Every person matters on a small, remote team. And those teams are more productive when they all use the same tools. That means it’s important to have all of your team members use a voice messaging app if you choose to introduce one.
This might cause some apprehension. Colleagues could worry that access to their personal numbers creates a blurred boundary between work and home - especially if they live in countries that try to segment these two spheres of life.
To alleviate this, clarify expectations with your team. Start by reviewing the nuance of who you’ll be communicating with: Where in the world do these people live? Which working hours they keep relative to your own? When are they most likely to reach out? Based on his experience using voice notes in the global finance world, Butler says the answers to all these questions will help your own team understand how to use them:

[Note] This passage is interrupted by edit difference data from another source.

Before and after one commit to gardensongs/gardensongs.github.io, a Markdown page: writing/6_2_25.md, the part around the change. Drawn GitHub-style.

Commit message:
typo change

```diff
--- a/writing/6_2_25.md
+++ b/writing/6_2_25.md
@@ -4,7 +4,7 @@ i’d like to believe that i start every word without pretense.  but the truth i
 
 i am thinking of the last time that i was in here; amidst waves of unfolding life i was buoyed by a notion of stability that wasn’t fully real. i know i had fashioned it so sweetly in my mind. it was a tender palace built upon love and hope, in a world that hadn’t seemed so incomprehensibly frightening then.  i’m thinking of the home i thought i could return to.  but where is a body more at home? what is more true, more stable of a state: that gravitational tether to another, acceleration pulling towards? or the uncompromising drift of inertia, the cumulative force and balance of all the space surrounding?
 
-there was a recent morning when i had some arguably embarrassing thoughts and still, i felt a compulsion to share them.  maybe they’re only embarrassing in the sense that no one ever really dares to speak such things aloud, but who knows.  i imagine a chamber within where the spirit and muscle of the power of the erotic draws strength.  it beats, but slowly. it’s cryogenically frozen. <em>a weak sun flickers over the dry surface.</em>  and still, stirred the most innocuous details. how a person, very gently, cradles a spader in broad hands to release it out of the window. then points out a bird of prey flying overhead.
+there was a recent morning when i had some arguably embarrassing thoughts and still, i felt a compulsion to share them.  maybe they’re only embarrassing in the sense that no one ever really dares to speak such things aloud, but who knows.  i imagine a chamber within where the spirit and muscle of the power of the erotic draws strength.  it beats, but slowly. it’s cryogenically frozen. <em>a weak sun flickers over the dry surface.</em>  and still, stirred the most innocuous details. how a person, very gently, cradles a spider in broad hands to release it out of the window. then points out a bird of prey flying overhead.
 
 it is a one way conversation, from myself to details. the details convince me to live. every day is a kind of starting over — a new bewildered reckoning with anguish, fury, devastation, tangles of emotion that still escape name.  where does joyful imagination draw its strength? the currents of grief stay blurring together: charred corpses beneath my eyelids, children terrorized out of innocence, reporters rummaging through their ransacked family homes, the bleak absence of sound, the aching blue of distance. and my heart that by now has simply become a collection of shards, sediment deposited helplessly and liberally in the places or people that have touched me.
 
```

"I would say it depends on the organization and industry. For our company, and in finance in general, we don't mind communicating outside of normal business hours - but most communication is off on the weekends. There is definitely a line where business can spill into personal life, so a policy needs to be put in place in the beginning."
With more than one billion global users, WhatsApp is the world’s most popular messaging tool. So, it makes sense that small, globally dispersed teams use it to stay connected. Voice messaging tools like WhatsApp voice notes are still in an early stage of mass adoption. But they are also growing in value. That makes them a sweet spot for global teams that need to stay in touch when those teams are oceans apart.